The research was supported by The University of Adelaide and Jiangsu Provincial Centre for Disease Control and Prevention.
Compliance with ethical standards
This study was conducted according to the guidelines laid down in the Declaration of Helsinki, and all procedures involving human subjects/patients were approved by Jiangsu Provincial Centre for Disease Control and Prevention (CDC). Written consents were obtained from all the participants.
- Ding C et al (2014) Study of distribution and influencing factors of lead and cadmium in whole blood and urine among population in 8 provinces in China. Zhonghua Yu Fang Yi Xue Za Zhi 48:91–96Google Scholar
- Eum KD, Nie LH, Schwartz J, Vokonas PS, Sparrow D, Hu H, Weisskopf MG (2011) Prospective cohort study of lead exposure and electrocardiographic conduction disturbances in the Department of Veterans Affairs Normative Aging Study. Environ Health Perspect 119:940–944. doi: 10.1289/ehp.1003279 CrossRefGoogle Scholar
- Gerhardsson L, Lundstrom NG, Nordberg G, Wall S (1986) Mortality and lead exposure: a retrospective cohort study of Swedish smelter workers. Br J Ind Med 43:707–712Google Scholar
- Jin Y, Liu P, Wu Y, Min J, Wang C, Sun J, Zhang Y (2014b) A systematic review on food lead concentration and dietary lead exposure in China.
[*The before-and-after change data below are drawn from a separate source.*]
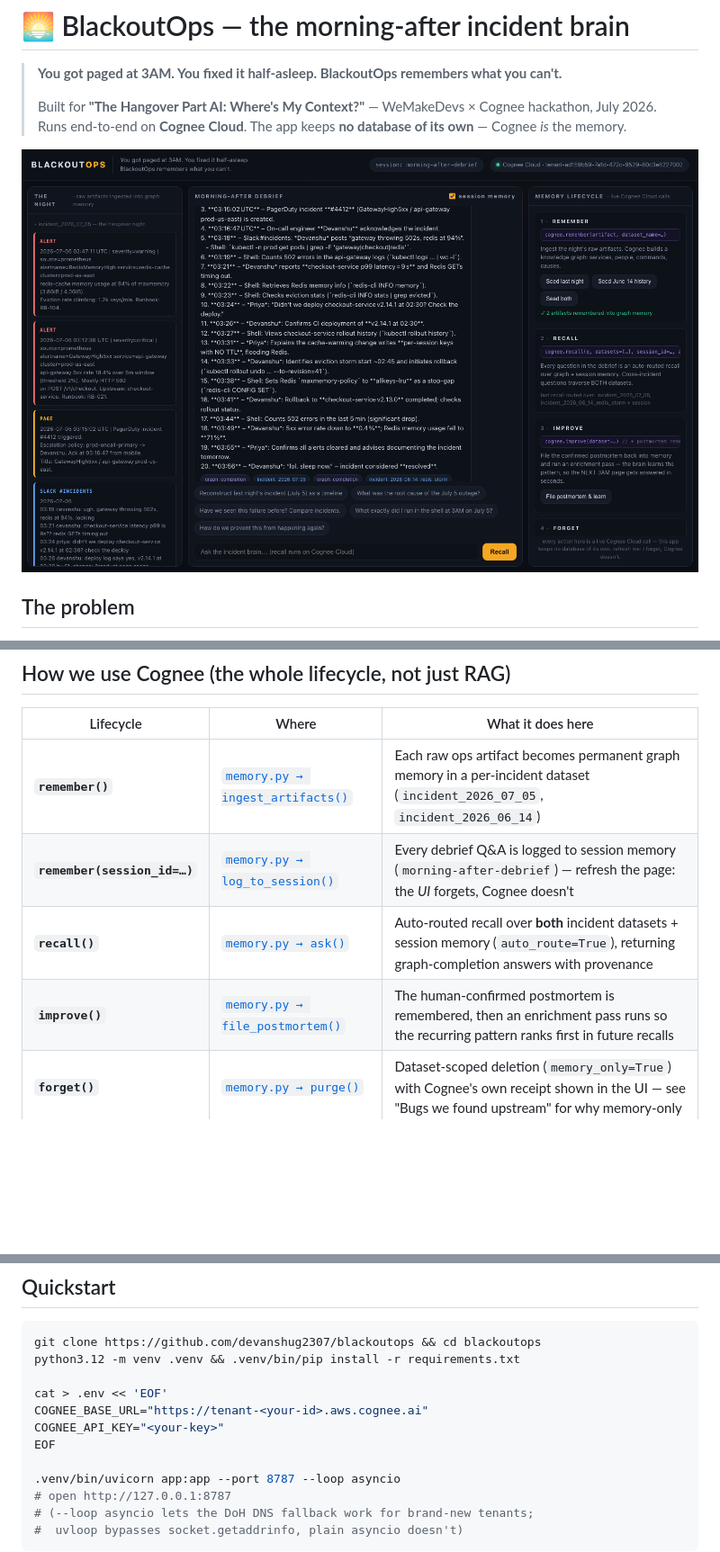
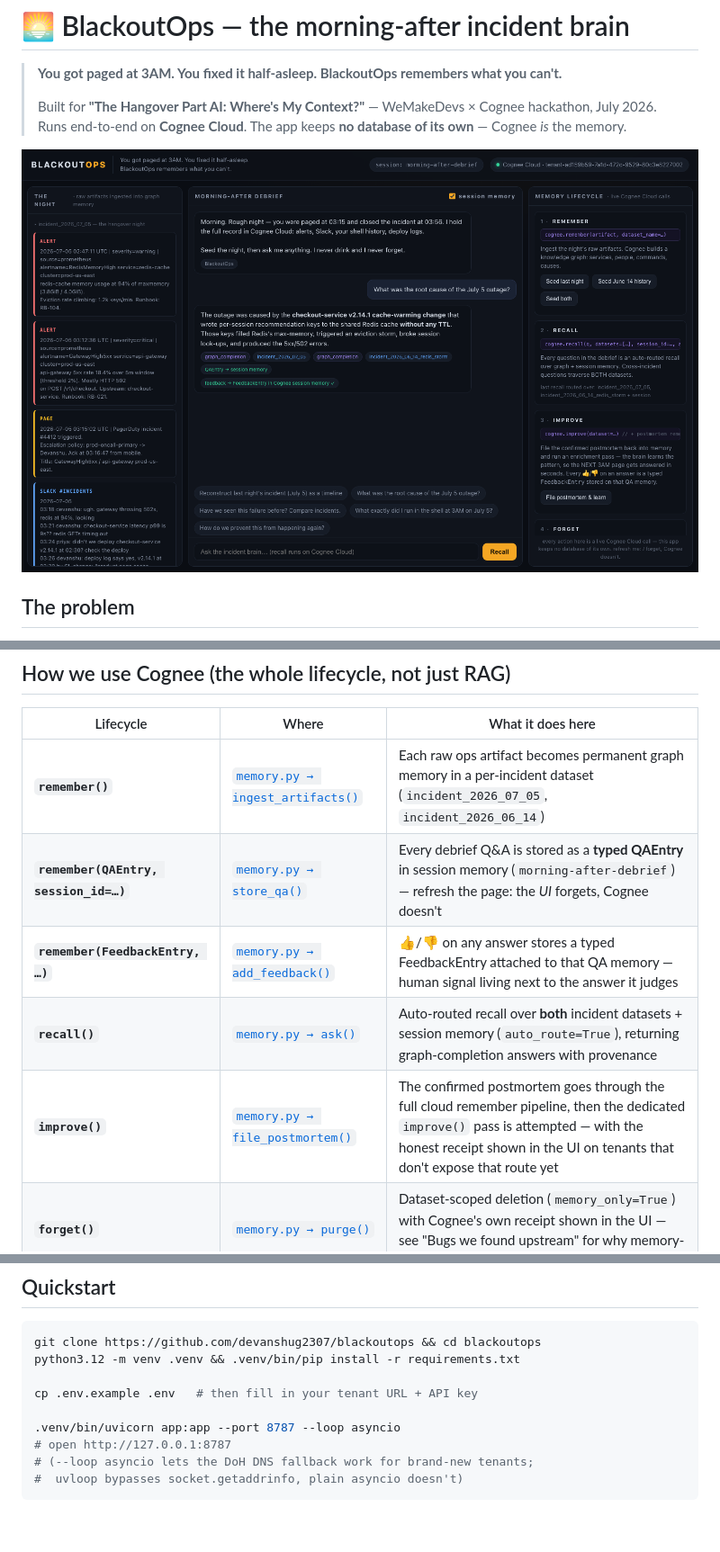
Before and after one commit to devanshug2307/blackoutops, a Markdown page: README.md, 3 parts joined by grey strips. Shown at 90% size. GitHub-like rendering; pictures changed too: docs/screenshot-warroom.png; blank space fills up the shorter version.

```diff
--- a/README.md
+++ b/README.md
@@ -26,9 +26,10 @@ Every on-call engineer knows the hangover: alerts at 02:47, pages at 03:15, a bl
 | Lifecycle | Where | What it does here |
 |---|---|---|
 | **`remember()`** | [`memory.py → ingest_artifacts()`](memory.py) | Each raw ops artifact becomes permanent graph memory in a per-incident dataset (`incident_2026_07_05`, `incident_2026_06_14`) |
-| **`remember(session_id=…)`** | [`memory.py → log_to_session()`](memory.py) | Every debrief Q&A is logged to session memory (`morning-after-debrief`) — refresh the page: the *UI* forgets, Cognee doesn't |
+| **`remember(QAEntry, session_id=…)`** | [`memory.py → store_qa()`](memory.py) | Every debrief Q&A is stored as a **typed QAEntry** in session memory (`morning-after-debrief`) — refresh the page: the *UI* forgets, Cognee doesn't |
+| **`remember(FeedbackEntry, …)`** | [`memory.py → add_feedback()`](memory.py) | 👍/👎 on any answer stores a typed FeedbackEntry attached to that QA memory — human signal living next to the answer it judges |
 | **`recall()`** | [`memory.py → ask()`](memory.py) | Auto-routed recall over **both** incident datasets + session memory (`auto_route=True`), returning graph-completion answers with provenance |
-| **`improve()`** | [`memory.py → file_postmortem()`](memory.py) | The human-confirmed postmortem is remembered, then an enrichment pass runs so the recurring pattern ranks first in future recalls |
+| **`improve()`** | [`memory.py → file_postmortem()`](memory.py) | The confirmed postmortem goes through the full cloud remember pipeline, then the dedicated `improve()` pass is attempted — with the honest receipt shown in the UI on tenants that don't expose that route yet |
 | **`forget()`** | [`memory.py → purge()`](memory.py) | Dataset-scoped deletion (`memory_only=True`) with Cognee's own receipt shown in the UI — see "Bugs we found upstream" for why memory-only |
 | **Graph visualization** | [`memory.py → graph_html()`](memory.py) | The tenant's `/api/v1/visualize` rendered in-app, so you can *see* what the brain built out of the night |
 
@@ -56,10 +57,7 @@ Every on-call engineer knows the hangover: alerts at 02:47, pages at 03:15, a bl
 git clone https://github.com/devanshug2307/blackoutops && cd blackoutops
 python3.12 -m venv .venv && .venv/bin/pip install -r requirements.txt
 
-cat > .env << 'EOF'
-COGNEE_BASE_URL="https://tenant-<your-id>.aws.cognee.ai"
-COGNEE_API_KEY="<your-key>"
-EOF
+cp .env.example .env   # then fill in your tenant URL + API key
 
 .venv/bin/uvicorn app:app --port 8787 --loop asyncio
 # open http://127.0.0.1:8787
```
Also changed, not shown: other parts of README.md (+1 -1 lines), 5 other files.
Chin Med J 127:2844–2849Google Scholar
- Kasperczyk A, Dobrakowski M, Czuba ZP, Horak S, Kasperczyk S (2015) Environmental exposure to lead induces oxidative stress and modulates the function of the antioxidant defense system and the immune system in the semen of males with normal semen profile. Toxicol Appl Pharmacol 284:339–344. doi: 10.1016/j.taap.2015.03.001 CrossRefGoogle Scholar
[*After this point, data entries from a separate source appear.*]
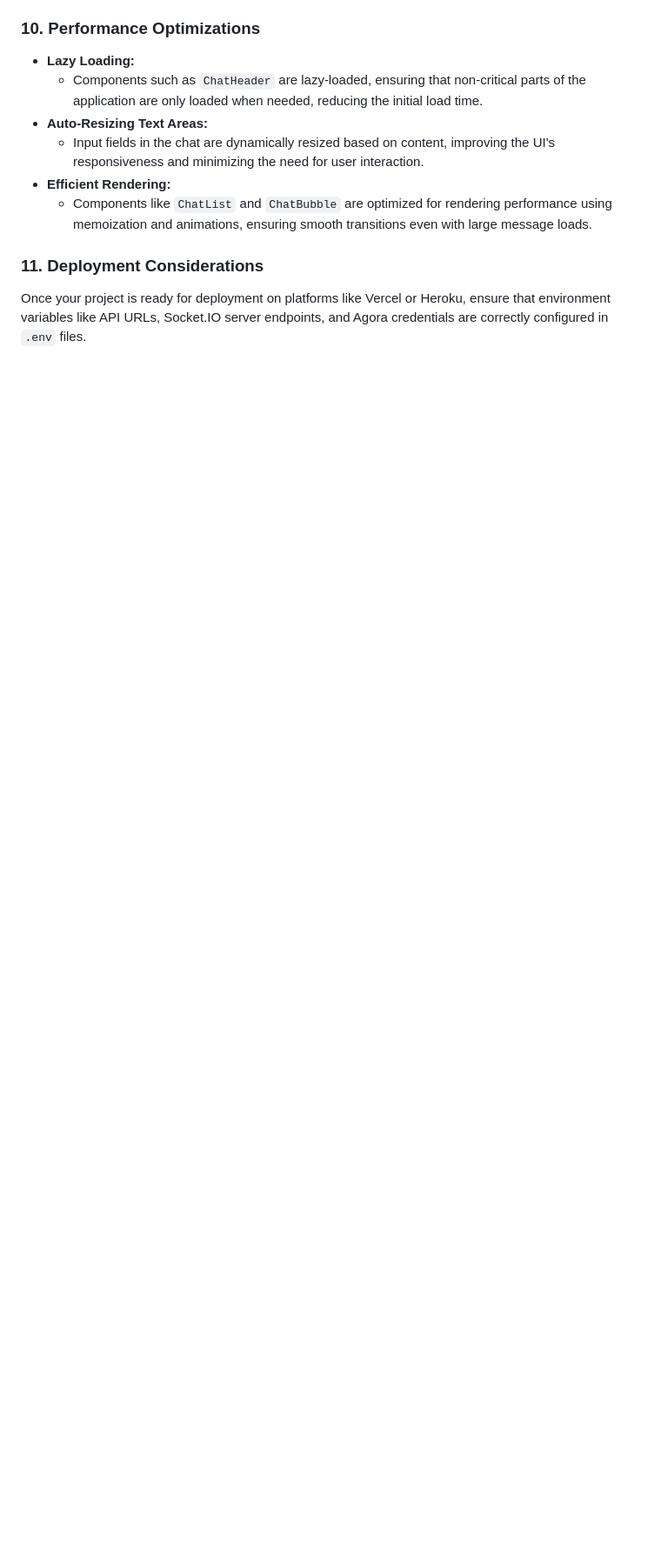
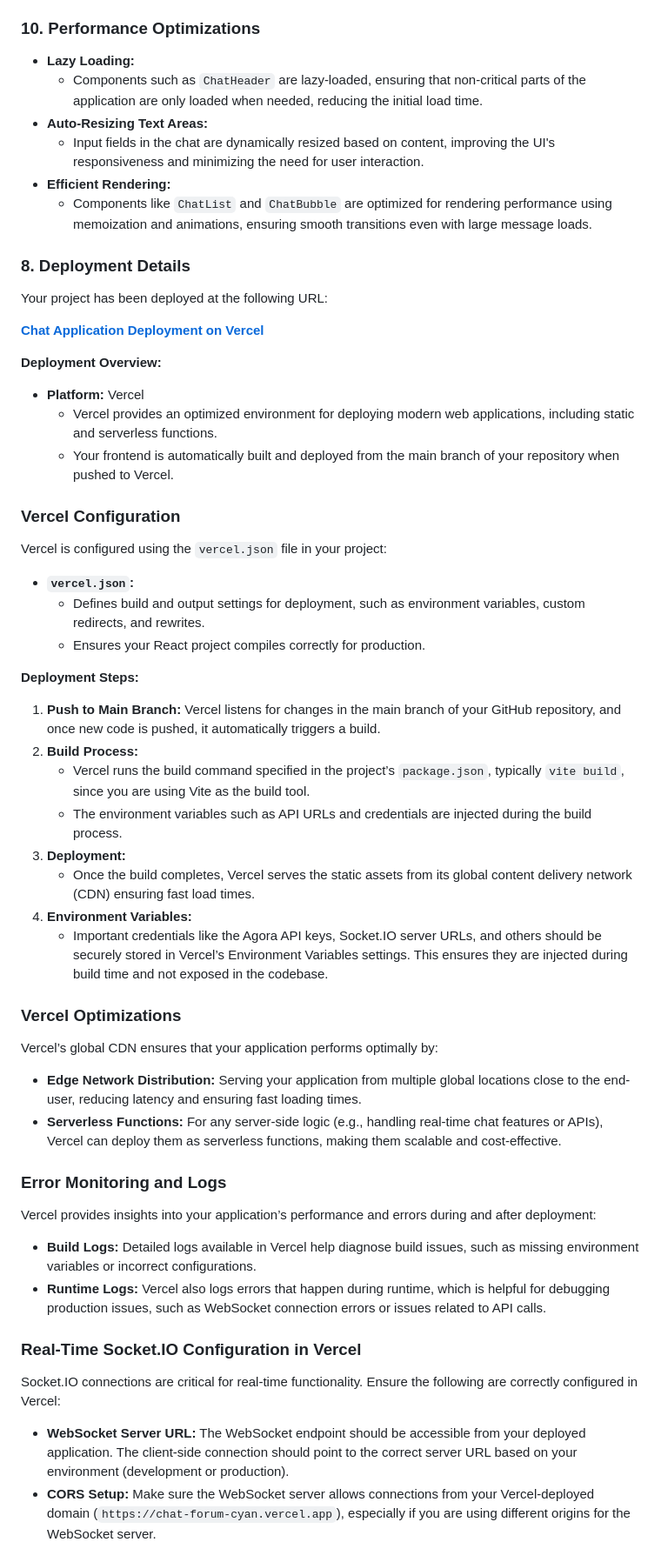
Before and after one commit to murvyn/chat-forum, a Markdown page: web/README.md, the part around one of its changes. Shown at 87% size. Drawn GitHub-style; blank space fills up the shorter version.

```diff
--- a/web/README.md
+++ b/web/README.md
@@ -194,6 +194,45 @@ The state is managed globally via React’s Context API and React Query. Here's
 - **Efficient Rendering:**
   - Components like `ChatList` and `ChatBubble` are optimized for rendering performance using memoization and animations, ensuring smooth transitions even with large message loads.
 
-### 11. **Deployment Considerations**
+### 8. **Deployment Details**
+Your project has been deployed at the following URL:
 
-Once your project is ready for deployment on platforms like Vercel or Heroku, ensure that environment variables like API URLs, Socket.IO server endpoints, and Agora credentials are correctly configured in `.env` files.
+**[Chat Application Deployment on Vercel](https://chat-forum-cyan.vercel.app/)**
+
+**Deployment Overview:**
+- **Platform:** Vercel
+  - Vercel provides an optimized environment for deploying modern web applications, including static and serverless functions.
+  - Your frontend is automatically built and deployed from the main branch of your repository when pushed to Vercel.
+
+### **Vercel Configuration**
+Vercel is configured using the `vercel.json` file in your project:
+- **`vercel.json`:**
+  - Defines build and output settings for deployment, such as environment variables, custom redirects, and rewrites.
+  - Ensures your React project compiles correctly for production.
+
+**Deployment Steps:**
+1. **Push to Main Branch:**
+   Vercel listens for changes in the main branch of your GitHub repository, and once new code is pushed, it automatically triggers a build.
+2. **Build Process:**
+   - Vercel runs the build command specified in the project’s `package.json`, typically `vite build`, since you are using Vite as the build tool.
+   - The environment variables such as API URLs and credentials are injected during the build process.
+3. **Deployment:**
+   - Once the build completes, Vercel serves the static assets from its global content delivery network (CDN) ensuring fast load times.
+4. **Environment Variables:**
+   - Important credentials like the Agora API keys, Socket.IO server URLs, and others should be securely stored in Vercel’s Environment Variables settings. This ensures they are injected during build time and not exposed in the codebase.
+
+### **Vercel Optimizations**
+Vercel’s global CDN ensures that your application performs optimally by:
+- **Edge Network Distribution:** Serving your application from multiple global locations close to the end-user, reducing latency and ensuring fast loading times.
+- **Serverless Functions:** For any server-side logic (e.g., handling real-time chat features or APIs), Vercel can deploy them as serverless functions, making them scalable and cost-effective.
+
+### **Error Monitoring and Logs**
+Vercel provides insights into your application’s performance and errors during and after deployment:
+- **Build Logs:** Detailed logs available in Vercel help diagnose build issues, such as missing environment variables or incorrect configurations.
+- **Runtime Logs:** Vercel also logs errors that happen during runtime, which is helpful for debugging production issues, such as WebSocket connection errors or issues related to API calls.
+
+### **Real-Time Socket.IO Configuration in Vercel**
+Socket.IO connections are critical for real-time functionality. Ensure the following are correctly configured in Vercel:
+- **WebSocket Server URL:** The WebSocket endpoint should be accessible from your deployed application. The client-side connection should point to the correct server URL based on your environment (development or production).
+- **CORS Setup:** Make sure the WebSocket server allows connections from your Vercel-deployed domain (`https://chat-forum-cyan.vercel.app`), especially if you are using different origins for the WebSocket server.
+
```
Also changed, not shown: other parts of web/README.md (+16 -0 lines).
- Li X, Liu Q, Liu L, Wu Y (2012b) Application of the data from China Total Diet Study to assess the distribution of lead exposure in different age-gender population groups. Wei Sheng Yan Jiu 41:379–384Google Scholar
- Ma G, Luan D, Liu A, Li Y, Cui Z, Hu X, Yang X (2007) The analysis and evaluation of a physical activity questionnaire of Chinese employed population. Ying Yang Xue Bao 29:217–221Google Scholar
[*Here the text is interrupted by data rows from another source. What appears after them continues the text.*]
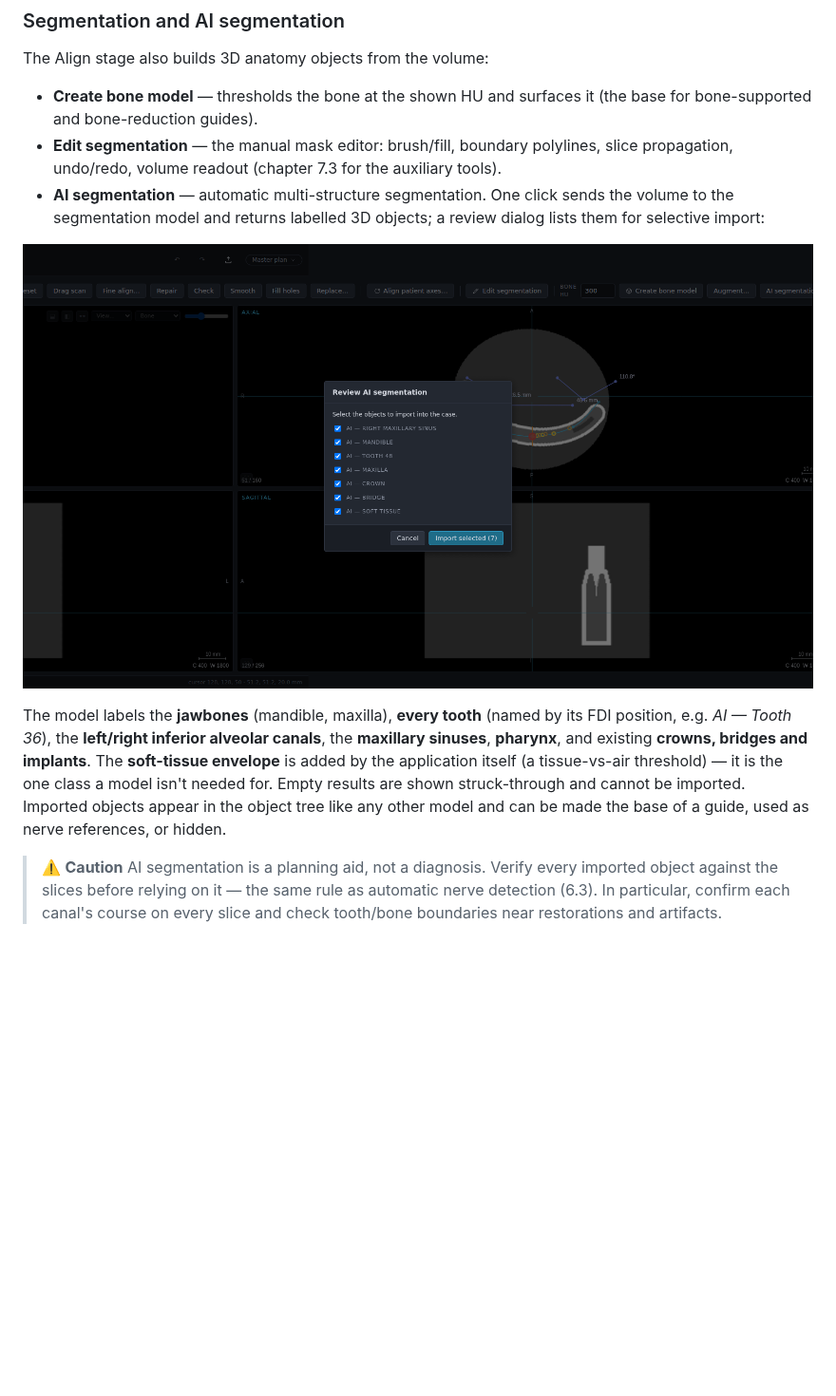
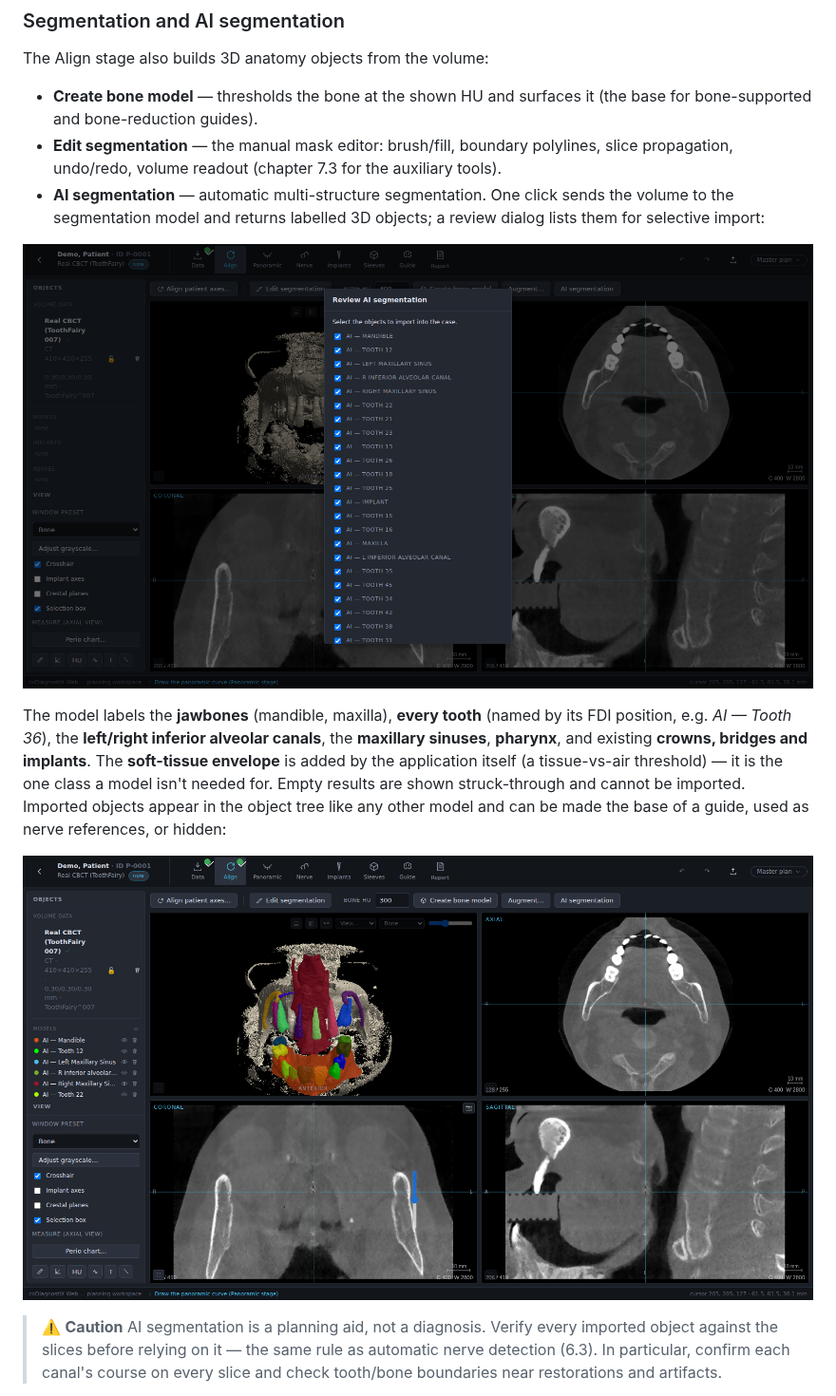
Before and after one commit to wOOL/cdx, a Markdown page: docs/manual/06-expert-planning.md, the part around the change. Shown at 95% size. Drawn GitHub-style; pictures changed too: docs/manual/img/ai-segmentation-result.png (added), docs/manual/img/ai-segmentation.png; blank space fills up the shorter version.

Commit message:
Manual: real-CBCT AI segmentation screenshots (ToothFairy 007) — review dialog (25 anatomical classes) + imported 3D result; GAPS marks #1/#2 real-data validated
Co-Authored-By: Claude Fable 5 <noreply@anthropic.com>

```diff
--- a/docs/manual/06-expert-planning.md
+++ b/docs/manual/06-expert-planning.md
@@ -142,7 +142,9 @@ position, e.g. *AI — Tooth 36*), the **left/right inferior alveolar canals**,
 **soft-tissue envelope** is added by the application itself (a tissue-vs-air threshold) — it
 is the one class a model isn't needed for. Empty results are shown struck-through and cannot
 be imported. Imported objects appear in the object tree like any other model and can be made
-the base of a guide, used as nerve references, or hidden.
+the base of a guide, used as nerve references, or hidden:
+
+![Imported AI segmentation — per-tooth, jaws, canals and sinuses](img/ai-segmentation-result.png)
 
 > ⚠️ **Caution**
 > AI segmentation is a planning aid, not a diagnosis. Verify every imported object against
```
Also changed, not shown: docs/manual/GAPS.md (+1 -1 lines).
- Orsini N, Greenland S (2011) A procedure to tabulate and plot results after flexible modeling of a quantitative covariate. Stata J 11:1–29Google Scholar
- Rossi E (2008) Low level environmental lead exposure—a continuing challenge. The Clinical biochemist Reviews/Australian Association of Clinical Biochemists 29:63–70Google Scholar
- Schober SE, Mirel LB, Graubard BI, Brody DJ, Flegal KM (2006) Blood lead levels and death from all causes, cardiovascular disease, and cancer: results from the NHANES III mortality study. Environ Health Perspect 114:1538–1541Google Scholar
- Shi Z, Zhen S, Zimmet PZ, Zhou Y, Zhou Y, Magliano DJ, Taylor AW (2016) Association of impaired fasting glucose, diabetes and dietary patterns with mortality: a 10-year follow-up cohort in Eastern China. Acta Diabetol 53:799–806. doi: 10.1007/s00592-016-0875-8
- StataCorp. (2015) Stata 14 base reference manual. Stata Press, College StateGoogle Scholar
- Weisskopf MG, Jain N, Nie H, Sparrow D, Vokonas P, Schwartz J, Hu H (2009) A prospective study of bone lead concentration and death from all causes, cardiovascular diseases, and cancer in the Department of Veterans Affairs Normative Aging Study. Circulation 120:1056–1064. doi: 10.1161/CIRCULATIONAHA.108.827121 CrossRefGoogle Scholar
- WHO (1968) Nutritional anaemias. Report of a WHO scientific group. World Health Organ Tech Rep Ser 405:5–37Google Scholar
- Yang Y (2005) Chinese Food Composition Table 2004. Peking University Medical Press, BeijingGoogle Scholar